■ **DIRECTIONS FOR THIS TASK**
State the number of lines in the following material that contain the string "five", and nothing else.
┌──
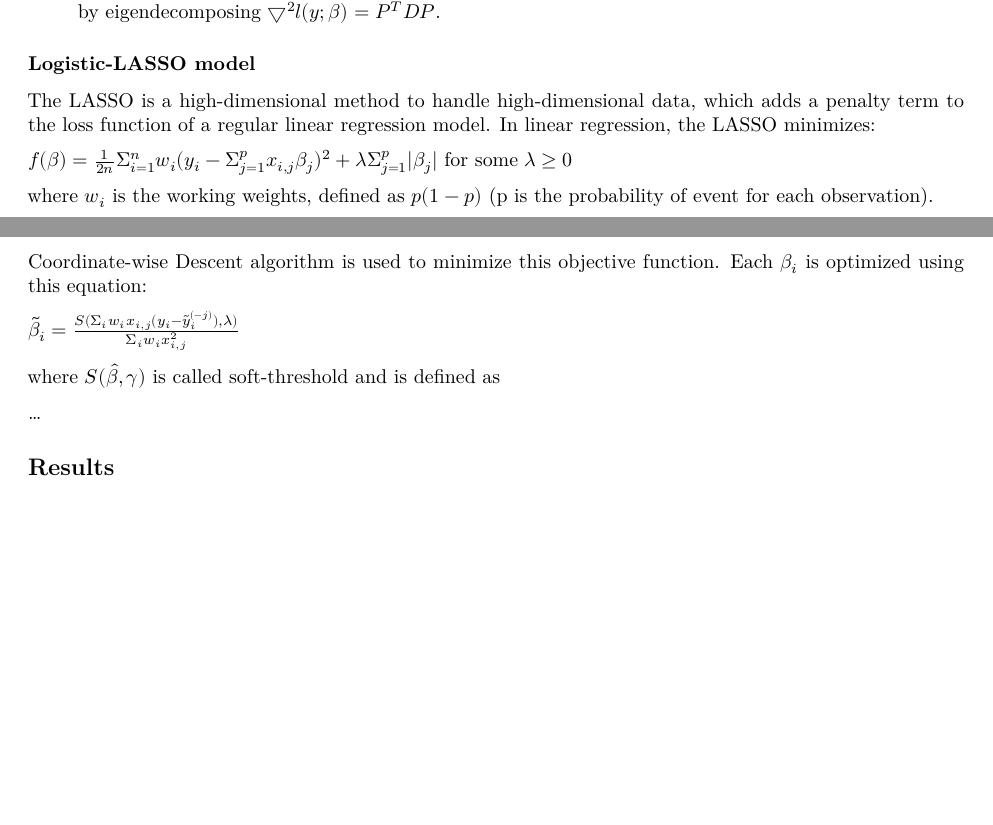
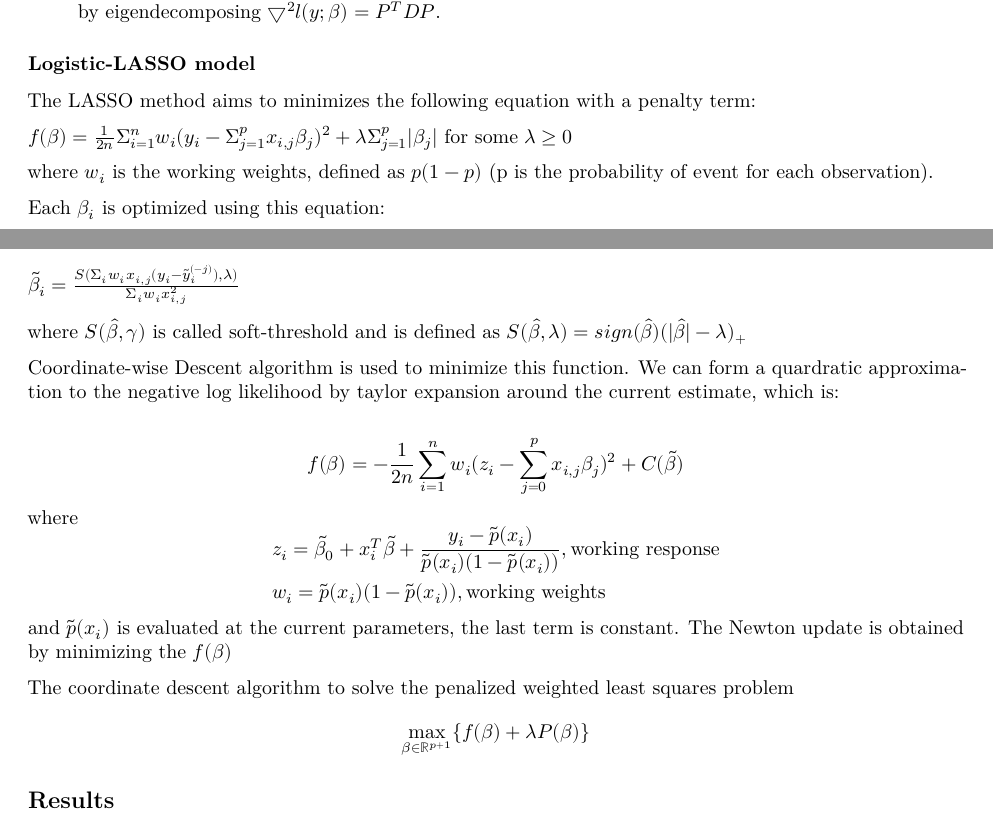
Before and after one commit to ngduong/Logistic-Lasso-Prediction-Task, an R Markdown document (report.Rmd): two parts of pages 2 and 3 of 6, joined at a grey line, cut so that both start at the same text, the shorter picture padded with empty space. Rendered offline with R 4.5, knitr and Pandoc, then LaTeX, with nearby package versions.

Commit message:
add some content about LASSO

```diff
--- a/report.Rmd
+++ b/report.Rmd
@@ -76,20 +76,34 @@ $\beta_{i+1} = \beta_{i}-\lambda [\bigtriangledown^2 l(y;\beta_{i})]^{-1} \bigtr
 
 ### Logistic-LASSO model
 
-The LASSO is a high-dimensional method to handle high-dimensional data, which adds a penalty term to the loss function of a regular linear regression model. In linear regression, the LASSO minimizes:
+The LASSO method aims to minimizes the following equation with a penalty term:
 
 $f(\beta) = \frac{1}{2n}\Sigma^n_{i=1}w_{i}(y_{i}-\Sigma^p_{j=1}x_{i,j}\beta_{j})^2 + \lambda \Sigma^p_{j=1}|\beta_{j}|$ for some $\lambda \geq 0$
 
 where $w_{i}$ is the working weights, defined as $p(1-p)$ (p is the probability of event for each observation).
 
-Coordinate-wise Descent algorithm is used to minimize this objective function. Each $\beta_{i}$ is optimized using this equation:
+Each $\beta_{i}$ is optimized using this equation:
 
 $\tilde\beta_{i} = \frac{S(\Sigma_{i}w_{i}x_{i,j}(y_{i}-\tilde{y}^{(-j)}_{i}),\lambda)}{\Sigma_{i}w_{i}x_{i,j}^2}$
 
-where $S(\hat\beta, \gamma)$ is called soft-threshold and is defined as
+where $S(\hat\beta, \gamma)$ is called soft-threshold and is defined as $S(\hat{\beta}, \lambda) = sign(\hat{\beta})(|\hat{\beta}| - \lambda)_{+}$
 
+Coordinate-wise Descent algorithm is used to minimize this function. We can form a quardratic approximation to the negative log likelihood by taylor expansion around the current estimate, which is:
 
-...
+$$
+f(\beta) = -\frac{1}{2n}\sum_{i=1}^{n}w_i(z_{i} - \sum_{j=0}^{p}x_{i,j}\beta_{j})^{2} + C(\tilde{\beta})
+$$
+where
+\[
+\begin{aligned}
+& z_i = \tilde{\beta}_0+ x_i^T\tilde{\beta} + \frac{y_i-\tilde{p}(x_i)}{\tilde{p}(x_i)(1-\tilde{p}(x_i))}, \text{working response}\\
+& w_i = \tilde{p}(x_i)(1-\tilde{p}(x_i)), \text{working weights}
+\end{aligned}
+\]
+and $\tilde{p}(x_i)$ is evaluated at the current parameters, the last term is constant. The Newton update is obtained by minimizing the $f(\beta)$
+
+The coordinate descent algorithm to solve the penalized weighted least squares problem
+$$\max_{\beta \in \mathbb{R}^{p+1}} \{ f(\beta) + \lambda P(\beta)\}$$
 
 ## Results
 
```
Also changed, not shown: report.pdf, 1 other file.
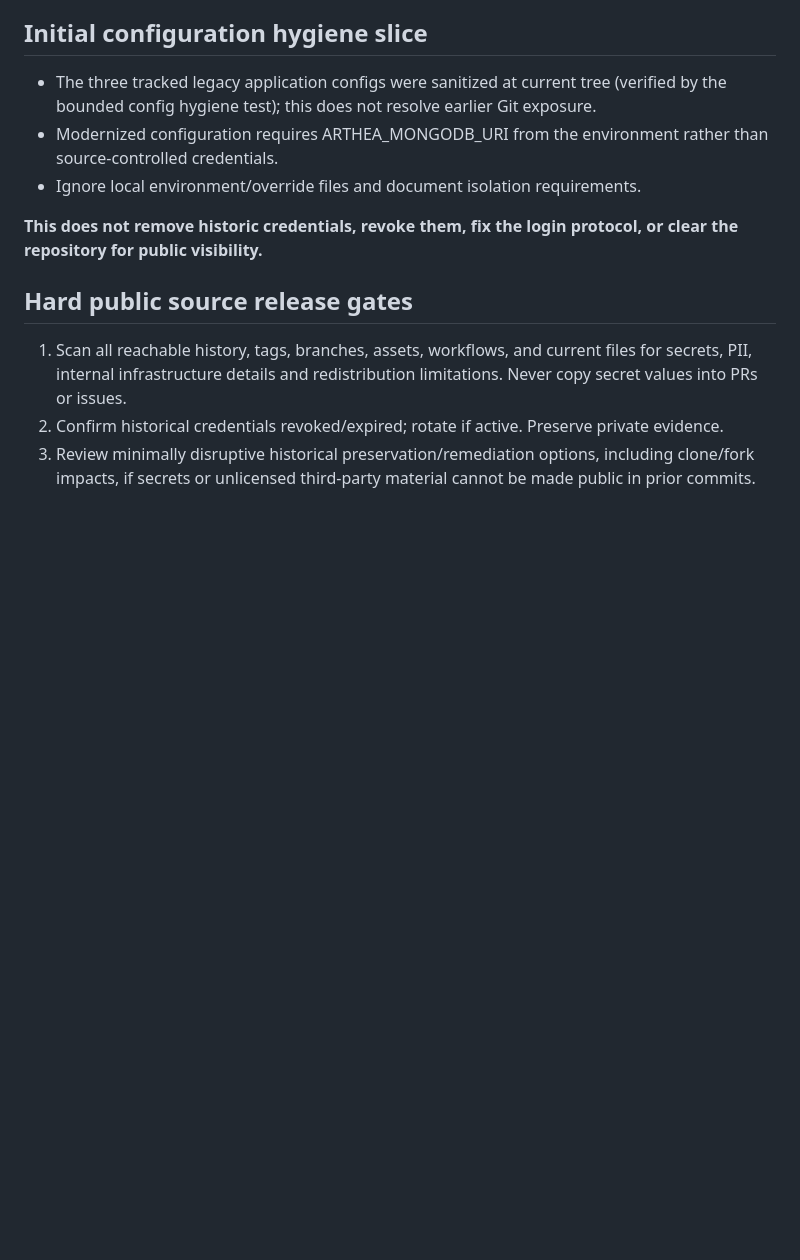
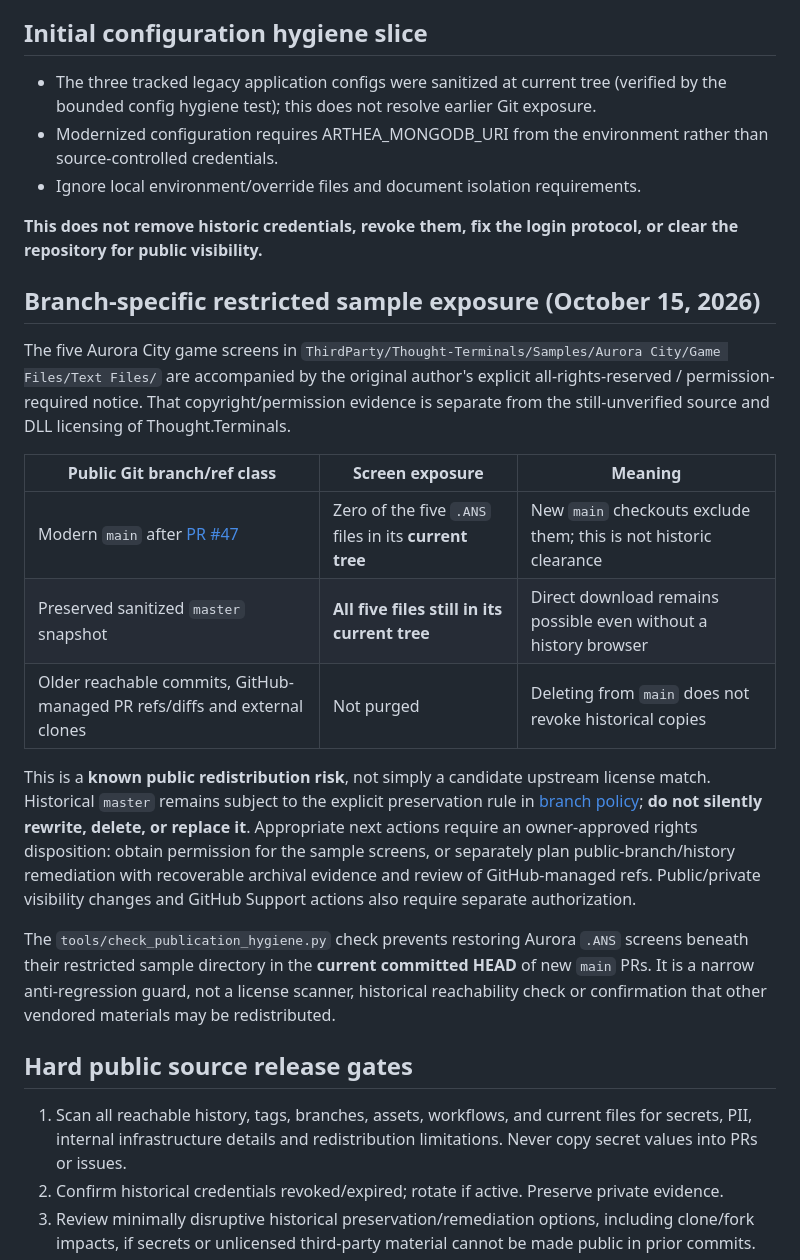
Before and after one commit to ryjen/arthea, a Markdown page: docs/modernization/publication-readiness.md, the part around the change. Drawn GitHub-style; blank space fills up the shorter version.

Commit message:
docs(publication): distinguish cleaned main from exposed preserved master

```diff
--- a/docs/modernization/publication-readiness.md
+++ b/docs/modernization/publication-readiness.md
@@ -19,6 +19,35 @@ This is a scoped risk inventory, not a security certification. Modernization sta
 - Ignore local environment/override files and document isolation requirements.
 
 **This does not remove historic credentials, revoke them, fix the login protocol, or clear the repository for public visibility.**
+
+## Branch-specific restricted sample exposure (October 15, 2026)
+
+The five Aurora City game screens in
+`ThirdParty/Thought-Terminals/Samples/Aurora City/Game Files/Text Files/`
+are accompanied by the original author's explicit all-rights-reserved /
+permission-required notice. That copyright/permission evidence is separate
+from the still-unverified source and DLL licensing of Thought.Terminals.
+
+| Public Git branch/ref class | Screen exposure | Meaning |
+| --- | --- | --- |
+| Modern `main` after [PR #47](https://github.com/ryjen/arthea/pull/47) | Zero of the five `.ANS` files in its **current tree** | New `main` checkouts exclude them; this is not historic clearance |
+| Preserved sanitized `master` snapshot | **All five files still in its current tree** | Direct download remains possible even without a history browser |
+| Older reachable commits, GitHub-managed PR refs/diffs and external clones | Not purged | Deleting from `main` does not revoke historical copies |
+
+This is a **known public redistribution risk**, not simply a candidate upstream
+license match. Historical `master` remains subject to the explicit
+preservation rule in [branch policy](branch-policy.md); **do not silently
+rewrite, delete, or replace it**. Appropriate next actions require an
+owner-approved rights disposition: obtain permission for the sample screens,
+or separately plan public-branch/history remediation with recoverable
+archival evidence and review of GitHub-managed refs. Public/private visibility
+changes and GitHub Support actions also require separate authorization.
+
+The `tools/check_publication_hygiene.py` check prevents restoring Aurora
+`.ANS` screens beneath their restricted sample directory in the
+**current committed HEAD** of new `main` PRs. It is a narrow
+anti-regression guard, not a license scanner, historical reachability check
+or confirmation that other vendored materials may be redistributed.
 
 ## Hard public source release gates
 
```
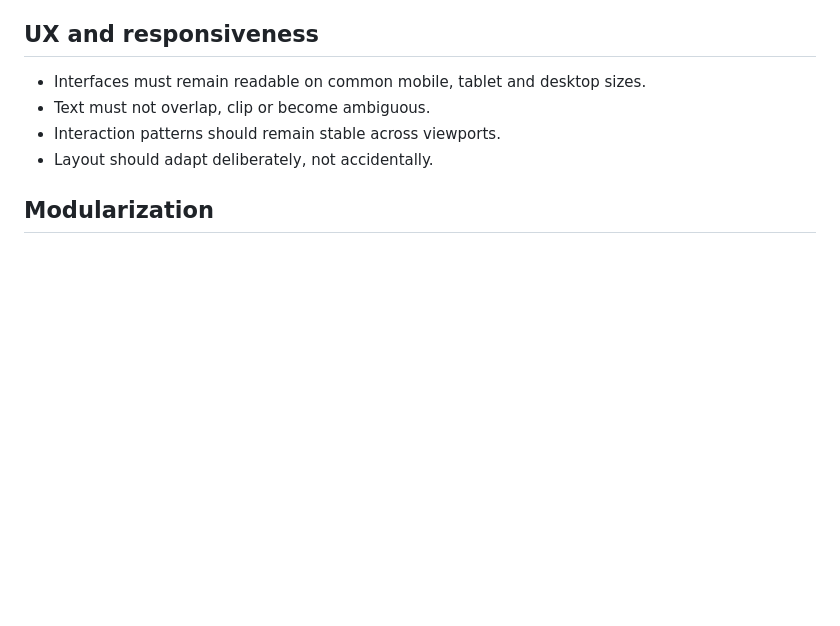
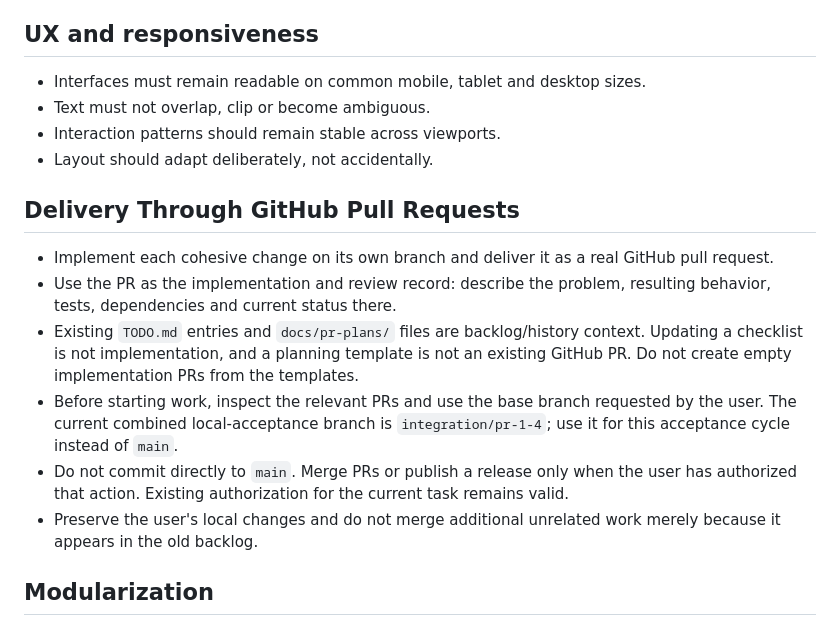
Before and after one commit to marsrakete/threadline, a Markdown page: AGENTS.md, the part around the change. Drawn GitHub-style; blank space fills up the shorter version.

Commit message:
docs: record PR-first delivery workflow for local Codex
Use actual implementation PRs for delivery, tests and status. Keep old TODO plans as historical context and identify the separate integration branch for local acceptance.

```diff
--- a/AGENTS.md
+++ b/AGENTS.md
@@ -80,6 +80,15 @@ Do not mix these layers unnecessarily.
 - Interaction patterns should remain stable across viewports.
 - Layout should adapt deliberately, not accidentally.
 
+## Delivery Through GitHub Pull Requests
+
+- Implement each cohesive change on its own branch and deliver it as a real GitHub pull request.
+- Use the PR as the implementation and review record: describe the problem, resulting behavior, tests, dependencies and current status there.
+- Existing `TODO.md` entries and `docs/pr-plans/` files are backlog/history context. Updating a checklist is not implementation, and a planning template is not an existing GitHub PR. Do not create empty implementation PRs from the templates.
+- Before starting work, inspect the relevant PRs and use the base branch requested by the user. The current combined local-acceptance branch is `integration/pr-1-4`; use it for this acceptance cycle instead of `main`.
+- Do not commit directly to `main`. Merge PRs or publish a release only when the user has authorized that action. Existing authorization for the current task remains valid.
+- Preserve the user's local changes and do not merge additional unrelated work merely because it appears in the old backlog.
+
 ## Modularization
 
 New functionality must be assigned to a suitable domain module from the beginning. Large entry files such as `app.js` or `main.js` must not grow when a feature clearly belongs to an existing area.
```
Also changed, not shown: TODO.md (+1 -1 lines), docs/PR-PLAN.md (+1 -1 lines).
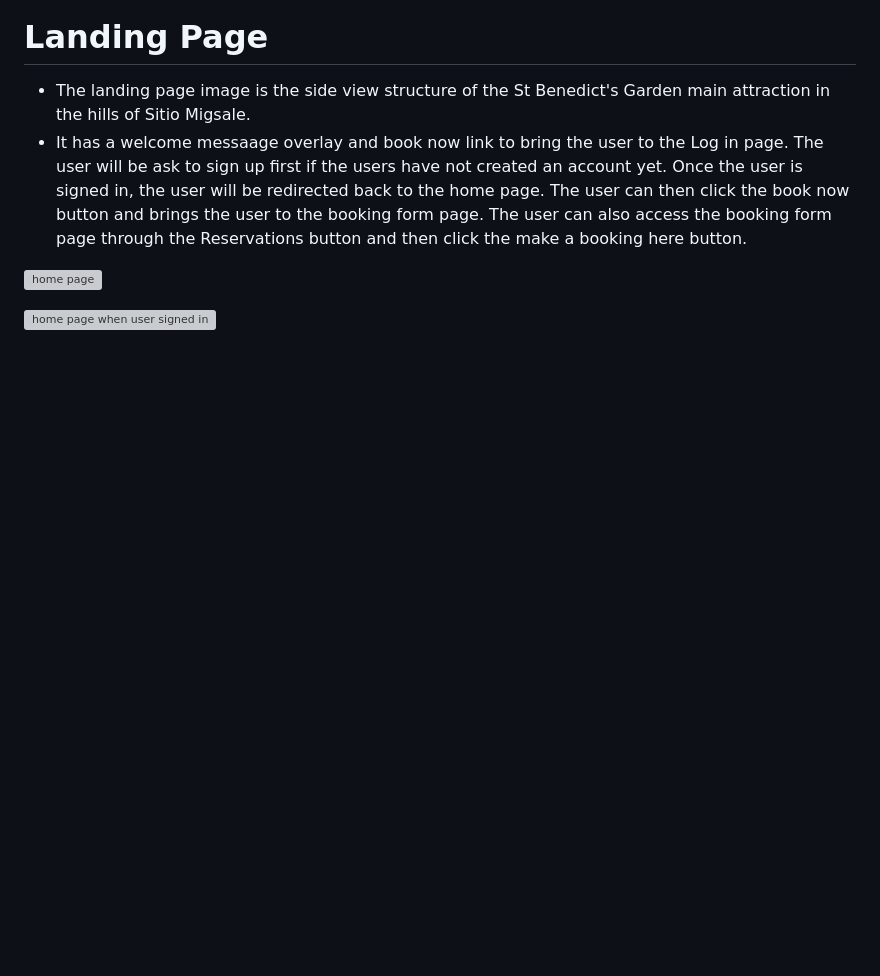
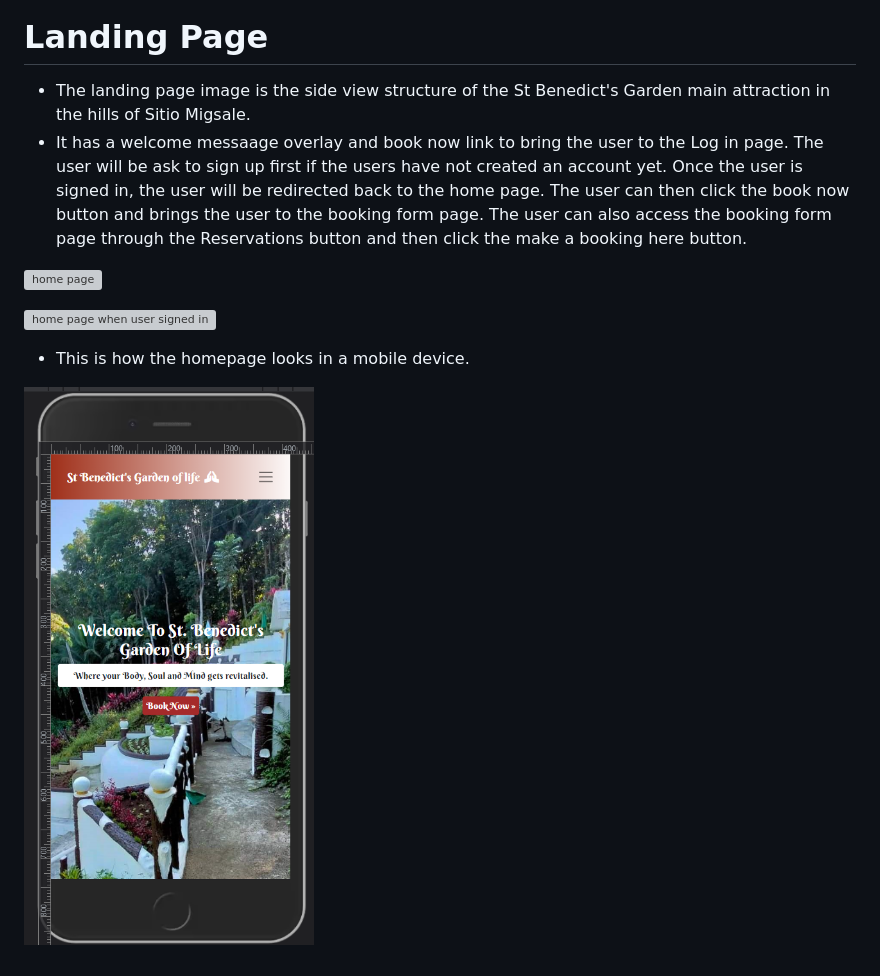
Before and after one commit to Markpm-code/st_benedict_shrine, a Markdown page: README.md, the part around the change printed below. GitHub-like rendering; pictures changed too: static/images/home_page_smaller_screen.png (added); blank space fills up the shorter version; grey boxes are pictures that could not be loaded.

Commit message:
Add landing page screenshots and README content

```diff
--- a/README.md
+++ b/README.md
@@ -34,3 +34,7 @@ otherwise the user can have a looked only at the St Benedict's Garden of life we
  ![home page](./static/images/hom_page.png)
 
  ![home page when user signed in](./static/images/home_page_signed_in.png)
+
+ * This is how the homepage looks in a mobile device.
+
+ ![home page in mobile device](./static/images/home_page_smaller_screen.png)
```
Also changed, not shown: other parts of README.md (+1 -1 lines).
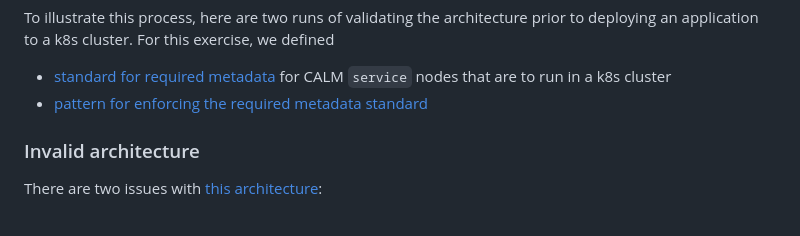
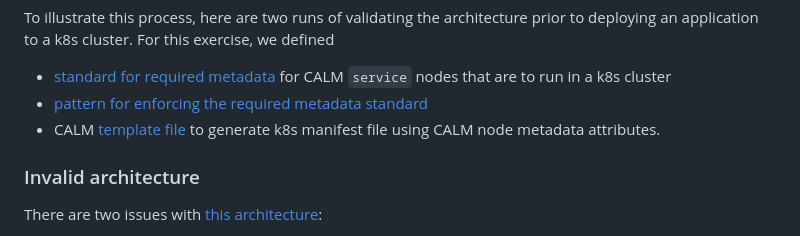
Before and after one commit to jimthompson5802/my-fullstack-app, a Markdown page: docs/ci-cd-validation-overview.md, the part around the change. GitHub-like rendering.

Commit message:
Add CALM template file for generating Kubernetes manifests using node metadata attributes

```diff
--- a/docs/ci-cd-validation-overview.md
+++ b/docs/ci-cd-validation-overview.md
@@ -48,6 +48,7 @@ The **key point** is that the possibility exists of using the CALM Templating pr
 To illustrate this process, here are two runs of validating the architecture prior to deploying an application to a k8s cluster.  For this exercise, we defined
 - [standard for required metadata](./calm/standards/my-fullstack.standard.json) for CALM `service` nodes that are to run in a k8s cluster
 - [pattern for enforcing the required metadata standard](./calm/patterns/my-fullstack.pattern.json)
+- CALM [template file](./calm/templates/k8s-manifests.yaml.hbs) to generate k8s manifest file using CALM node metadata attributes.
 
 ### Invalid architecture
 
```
└──
■ **EXERCISE RESPONSE**
3